Well, for a handful of sheriffs in Colorado as well as throughout the rest of the country, apparently their job requirements end where their support for gun rights begin. Sheriff John Cooke of the Weld County Sheriff’s Office recently gave a speech to a pro-gun rally, where he decried recent gun control legislation as unconstitutional, stating that he and his office would refuse or avoid enforcing the laws they believe to be a violation of the 2nd amendment.
Reacting to a variety of gun control regulations throughout the country which address everything from weapon make and model to magazine size and ammo capacity, Sheriffs such as Cooke are drawing lines in the sand, claiming that the additional regulations are not only unconstitutional in their view, but additionally burdensome for deputies and law enforcement officials, who they claim are already overrun with duties and protocols.

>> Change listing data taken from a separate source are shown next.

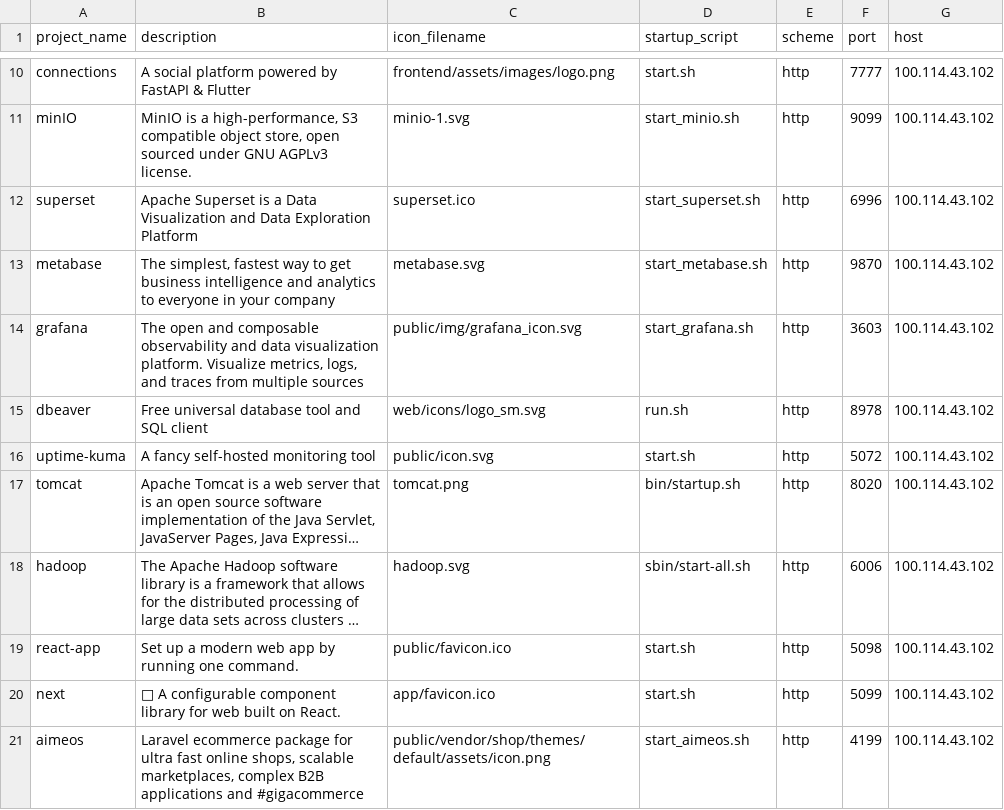
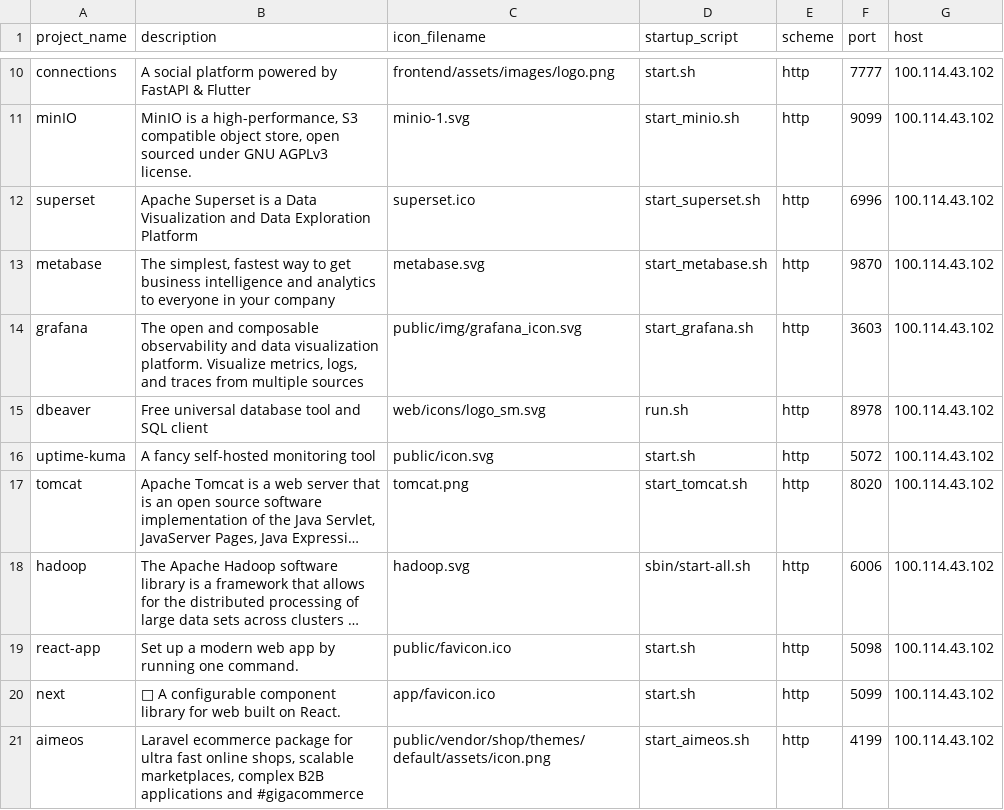
Before and after one commit to Divansh369/homepage, a CSV file: backend/projects.csv, drawn as a sheet; only a part is shown, gaps mark what is left out; long unchanged cells end in …; the diff names each change by its address in the sheet, - before the commit and + after, or states it on an @@ line.

```diff
--- a/backend/projects.csv
+++ b/backend/projects.csv
-D17 (startup_script): bin/startup.sh
+D17 (startup_script): start_tomcat.sh
```
Also changed, not shown: 3 other files.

At the rally, Cooke held up two identical magazines, both of the recently banned 30 round variety and then, shuffling them around in his hands, asked how his deputies were expected to tell the difference between the legal pre-ban magazine and the illegal post-ban one.
“How is a deputy or officer supposed to know which one is which?” he asked the largely pro-gun crowd at the Greeley Colorado crowd.
While Cooke may not be alone in this fight, he is also not without opposition from other areas of the law enforcement community. A number of police chiefs and officer’s associations of primarily urban precincts and jurisdictions, have come out in opposition to the (often elected) Sheriffs’ groups, stating that not only are the new laws able to be enforced, but that they and their officers are noticing positive effects already.
It’s not that surprising either, considering earlier in the year when President Obama and a number of Congressional Democrats began pushing for tougher gun laws, a substantial amount of the organized support they received came from police organizations and city police chiefs.
As Cooke and other, largely elected sheriffs denounce the new state laws and join lawsuits seeking to overturn them, the debate over gun control, especially in Colorado which has recently experienced yet another school shooting and especially now in light of the one year anniversary of the Sandy Hook massacre, is expected to continue heating up between public safety advocates and those who insist on maintaining the status quo.